When a line in the records contains the string "sessionListInput", copy that line.

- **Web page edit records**
—————
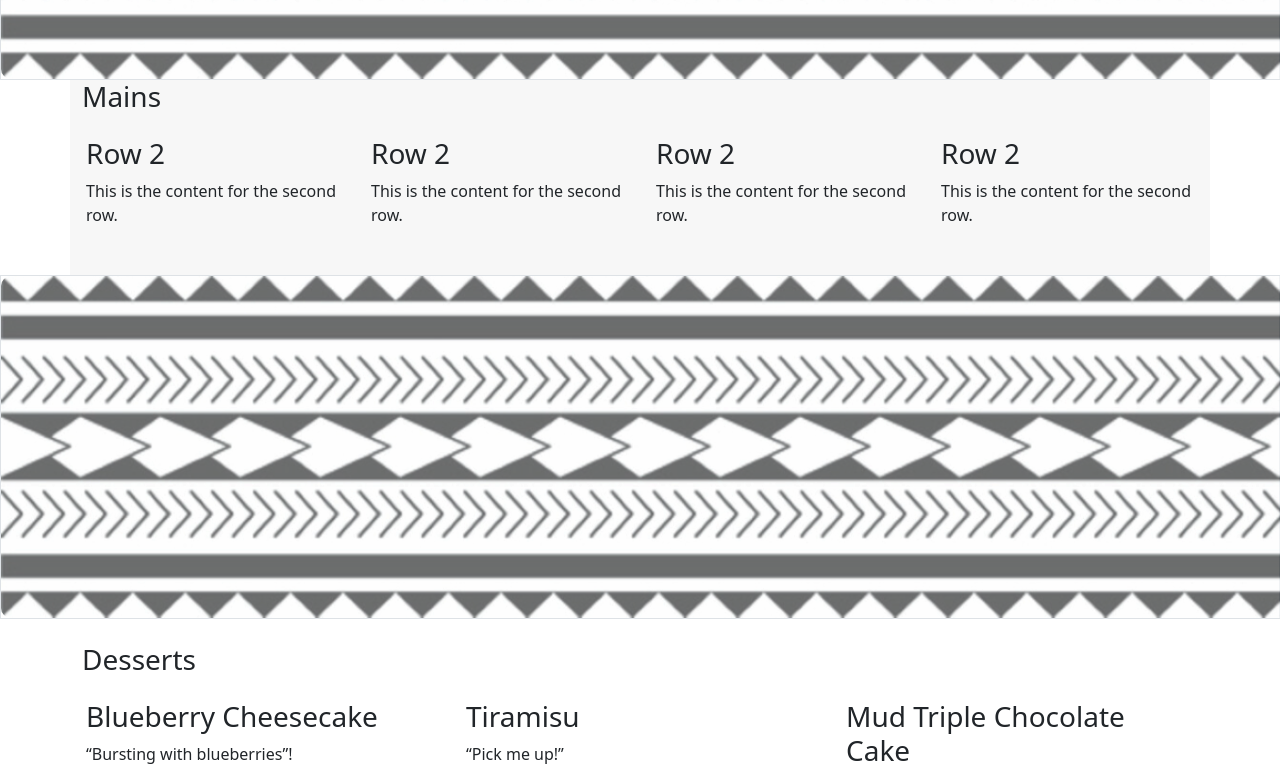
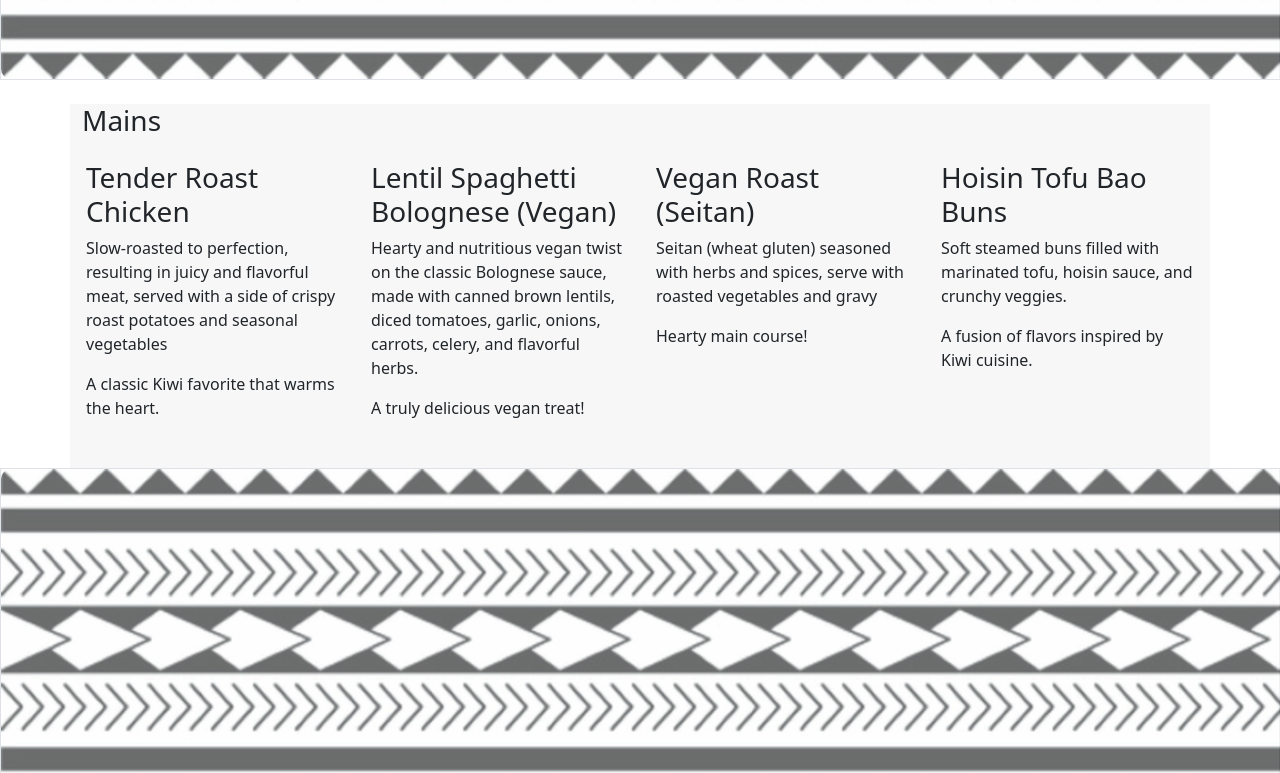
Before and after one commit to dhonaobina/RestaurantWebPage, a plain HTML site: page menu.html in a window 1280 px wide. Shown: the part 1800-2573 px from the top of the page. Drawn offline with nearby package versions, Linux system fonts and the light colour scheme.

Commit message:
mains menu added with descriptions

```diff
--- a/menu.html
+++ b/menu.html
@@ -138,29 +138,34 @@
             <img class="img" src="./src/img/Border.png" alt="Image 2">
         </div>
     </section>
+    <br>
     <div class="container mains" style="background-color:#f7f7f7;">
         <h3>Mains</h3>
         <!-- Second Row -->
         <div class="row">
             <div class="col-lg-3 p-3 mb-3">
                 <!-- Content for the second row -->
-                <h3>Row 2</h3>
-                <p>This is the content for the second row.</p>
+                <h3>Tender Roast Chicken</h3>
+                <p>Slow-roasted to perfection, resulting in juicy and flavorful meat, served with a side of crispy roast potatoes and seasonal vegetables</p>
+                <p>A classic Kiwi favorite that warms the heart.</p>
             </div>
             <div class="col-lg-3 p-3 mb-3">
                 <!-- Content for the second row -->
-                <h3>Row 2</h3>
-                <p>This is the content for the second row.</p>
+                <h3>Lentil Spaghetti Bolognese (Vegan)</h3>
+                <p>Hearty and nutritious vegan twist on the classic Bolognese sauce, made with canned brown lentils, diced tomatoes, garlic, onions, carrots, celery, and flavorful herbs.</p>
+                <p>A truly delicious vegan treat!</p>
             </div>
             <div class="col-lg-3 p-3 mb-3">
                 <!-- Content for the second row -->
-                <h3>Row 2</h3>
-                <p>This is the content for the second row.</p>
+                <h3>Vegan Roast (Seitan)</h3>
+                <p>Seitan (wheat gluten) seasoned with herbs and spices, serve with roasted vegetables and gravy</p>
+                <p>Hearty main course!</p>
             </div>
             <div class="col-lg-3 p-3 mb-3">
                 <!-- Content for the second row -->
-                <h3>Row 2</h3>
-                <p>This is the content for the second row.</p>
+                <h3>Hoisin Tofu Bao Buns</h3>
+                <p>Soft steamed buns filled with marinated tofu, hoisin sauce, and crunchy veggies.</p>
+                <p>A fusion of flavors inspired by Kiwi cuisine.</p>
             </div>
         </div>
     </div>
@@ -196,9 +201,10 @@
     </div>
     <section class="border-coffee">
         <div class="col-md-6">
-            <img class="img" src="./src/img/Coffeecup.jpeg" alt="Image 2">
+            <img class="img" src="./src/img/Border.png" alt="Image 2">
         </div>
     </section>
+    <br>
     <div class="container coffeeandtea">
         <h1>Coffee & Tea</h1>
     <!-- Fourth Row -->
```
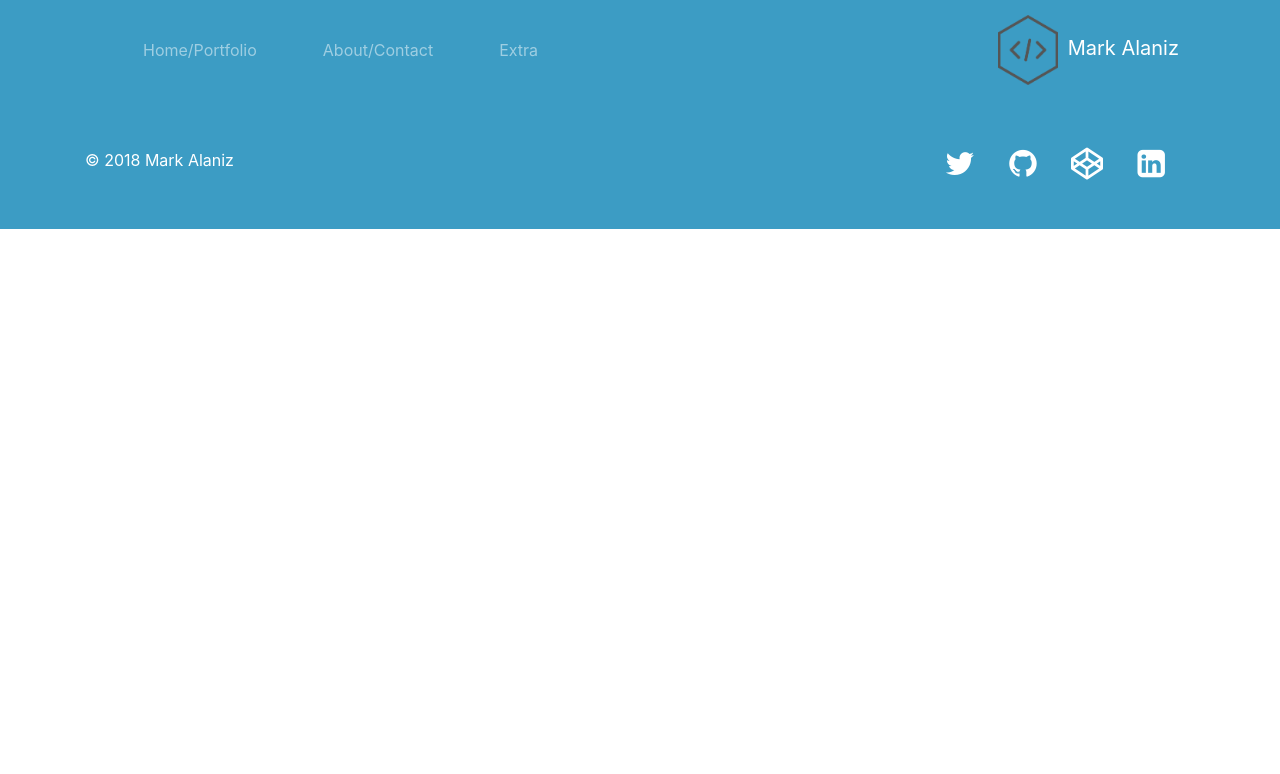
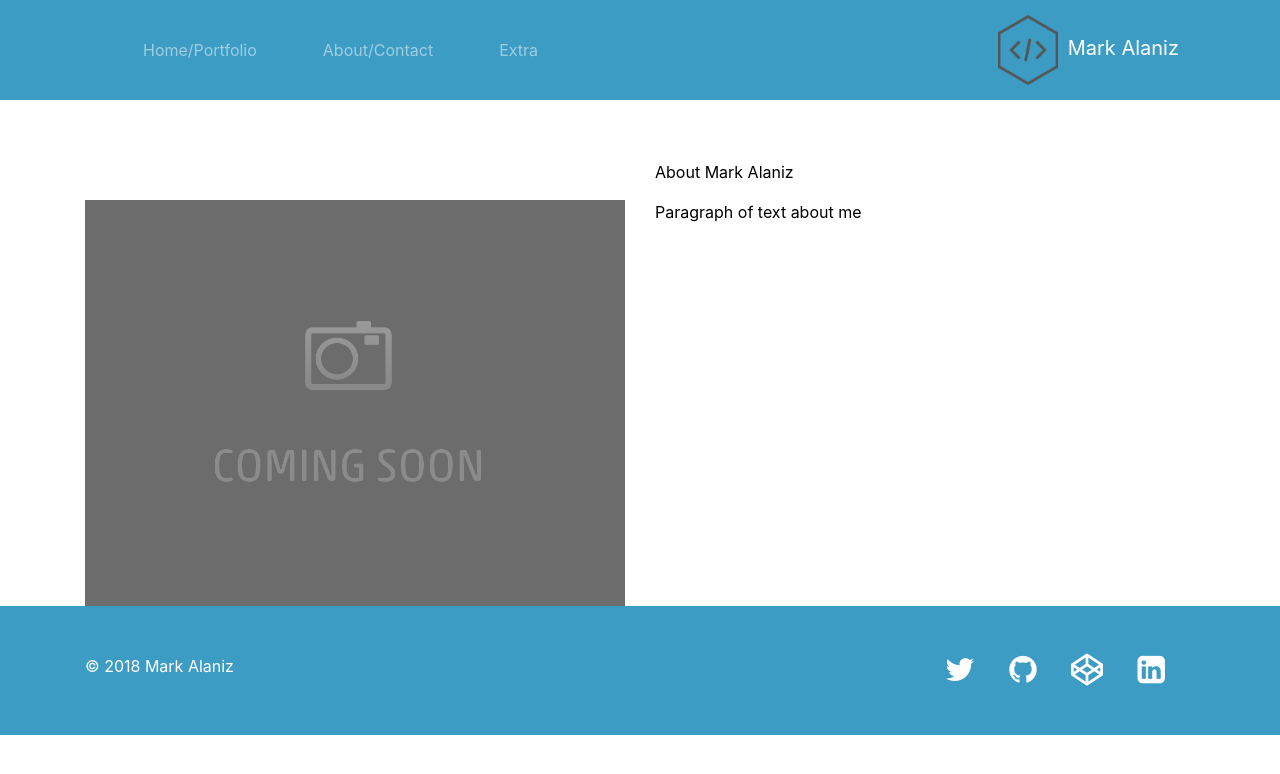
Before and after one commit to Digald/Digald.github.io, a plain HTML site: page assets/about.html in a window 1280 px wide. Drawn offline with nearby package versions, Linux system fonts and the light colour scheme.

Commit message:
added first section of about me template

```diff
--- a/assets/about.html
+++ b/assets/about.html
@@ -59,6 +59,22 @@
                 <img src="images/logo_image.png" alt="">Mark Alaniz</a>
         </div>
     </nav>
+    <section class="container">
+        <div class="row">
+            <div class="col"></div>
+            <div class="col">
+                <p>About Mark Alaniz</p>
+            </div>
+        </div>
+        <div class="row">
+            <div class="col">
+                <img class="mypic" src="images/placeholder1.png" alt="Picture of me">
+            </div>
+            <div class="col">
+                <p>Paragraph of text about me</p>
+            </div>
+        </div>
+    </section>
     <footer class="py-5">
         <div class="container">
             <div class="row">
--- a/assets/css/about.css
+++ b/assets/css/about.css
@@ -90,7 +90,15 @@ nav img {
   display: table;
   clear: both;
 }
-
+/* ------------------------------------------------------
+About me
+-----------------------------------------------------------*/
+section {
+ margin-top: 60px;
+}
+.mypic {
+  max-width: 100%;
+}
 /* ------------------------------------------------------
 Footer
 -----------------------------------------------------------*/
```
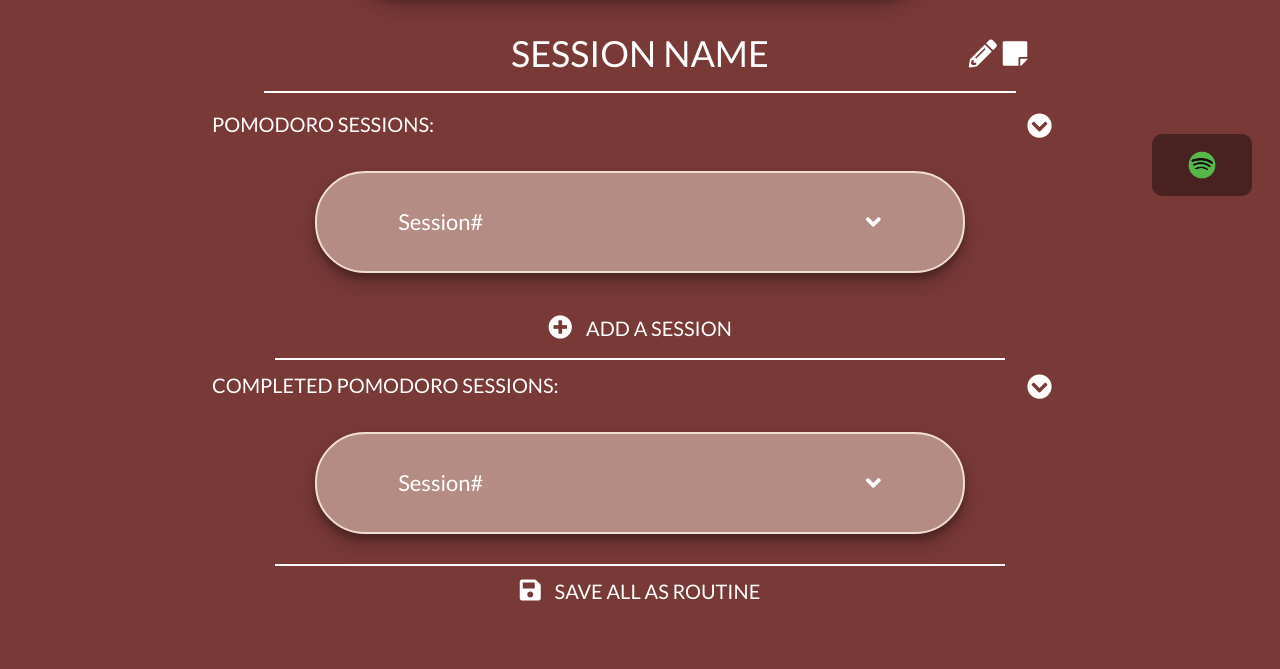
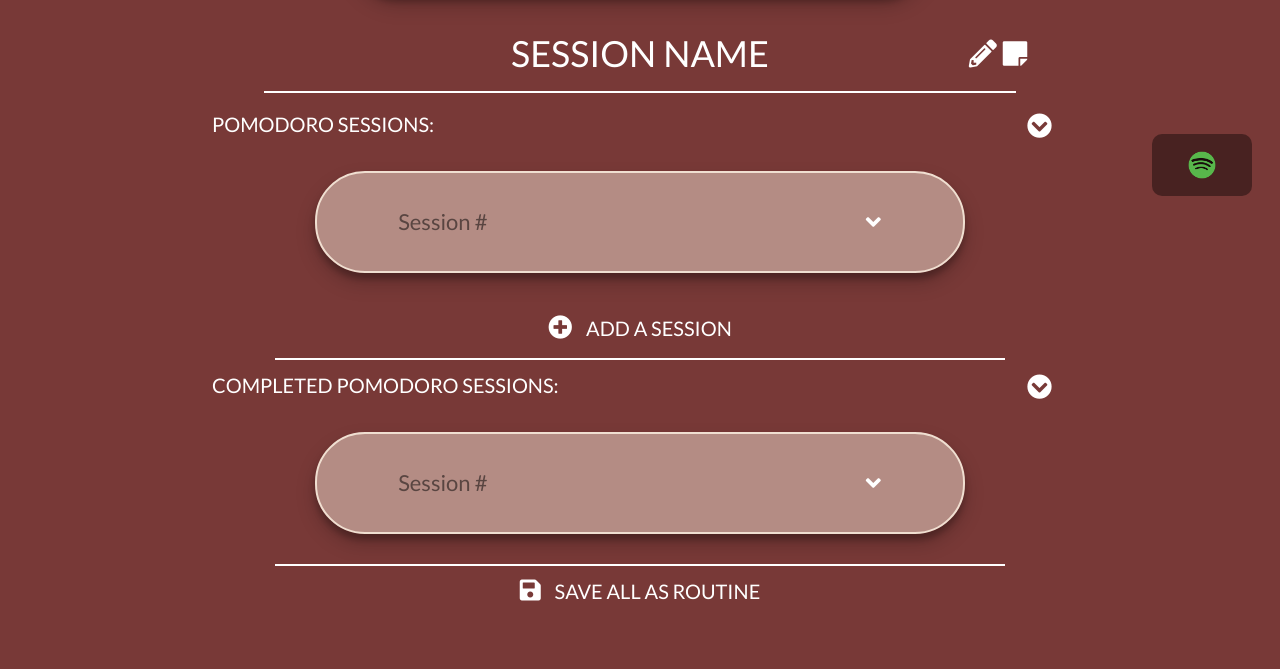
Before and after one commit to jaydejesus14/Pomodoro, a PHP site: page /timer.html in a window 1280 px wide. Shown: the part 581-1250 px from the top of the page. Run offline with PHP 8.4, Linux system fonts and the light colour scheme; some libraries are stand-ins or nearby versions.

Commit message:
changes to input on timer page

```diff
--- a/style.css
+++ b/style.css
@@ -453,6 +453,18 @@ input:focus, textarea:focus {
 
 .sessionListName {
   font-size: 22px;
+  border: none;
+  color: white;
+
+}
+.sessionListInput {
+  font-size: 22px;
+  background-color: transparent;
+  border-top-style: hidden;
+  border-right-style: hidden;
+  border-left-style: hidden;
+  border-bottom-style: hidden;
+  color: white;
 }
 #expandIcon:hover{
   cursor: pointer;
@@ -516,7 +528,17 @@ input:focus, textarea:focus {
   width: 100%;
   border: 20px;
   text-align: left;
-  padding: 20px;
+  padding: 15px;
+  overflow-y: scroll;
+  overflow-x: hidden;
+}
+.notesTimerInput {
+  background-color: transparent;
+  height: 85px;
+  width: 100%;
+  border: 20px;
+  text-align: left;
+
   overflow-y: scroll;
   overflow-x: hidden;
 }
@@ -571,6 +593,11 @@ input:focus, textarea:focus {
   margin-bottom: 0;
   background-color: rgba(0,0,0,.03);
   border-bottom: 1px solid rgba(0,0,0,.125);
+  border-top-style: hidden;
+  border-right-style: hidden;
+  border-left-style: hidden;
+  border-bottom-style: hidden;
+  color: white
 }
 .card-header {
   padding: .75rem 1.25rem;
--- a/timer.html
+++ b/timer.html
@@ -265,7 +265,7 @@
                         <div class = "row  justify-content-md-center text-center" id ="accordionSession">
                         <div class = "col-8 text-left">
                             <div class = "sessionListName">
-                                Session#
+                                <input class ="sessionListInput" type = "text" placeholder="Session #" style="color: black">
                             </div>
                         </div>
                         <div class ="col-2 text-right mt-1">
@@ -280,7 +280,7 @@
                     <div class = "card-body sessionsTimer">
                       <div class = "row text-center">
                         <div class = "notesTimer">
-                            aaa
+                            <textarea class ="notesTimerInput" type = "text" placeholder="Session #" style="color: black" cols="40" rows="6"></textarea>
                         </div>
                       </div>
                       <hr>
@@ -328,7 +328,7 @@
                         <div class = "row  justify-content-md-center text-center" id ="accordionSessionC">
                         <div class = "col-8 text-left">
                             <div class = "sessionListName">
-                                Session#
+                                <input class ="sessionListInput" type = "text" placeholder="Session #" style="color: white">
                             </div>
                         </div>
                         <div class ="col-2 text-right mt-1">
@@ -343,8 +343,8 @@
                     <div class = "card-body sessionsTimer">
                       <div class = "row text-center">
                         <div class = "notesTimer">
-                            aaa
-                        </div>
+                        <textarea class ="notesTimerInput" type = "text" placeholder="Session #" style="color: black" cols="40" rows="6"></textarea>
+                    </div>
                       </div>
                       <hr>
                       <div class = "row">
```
—————
- **Response**
+.sessionListInput {
+                                <input class ="sessionListInput" type = "text" placeholder="Session #" style="color: black">
+                                <input class ="sessionListInput" type = "text" placeholder="Session #" style="color: white">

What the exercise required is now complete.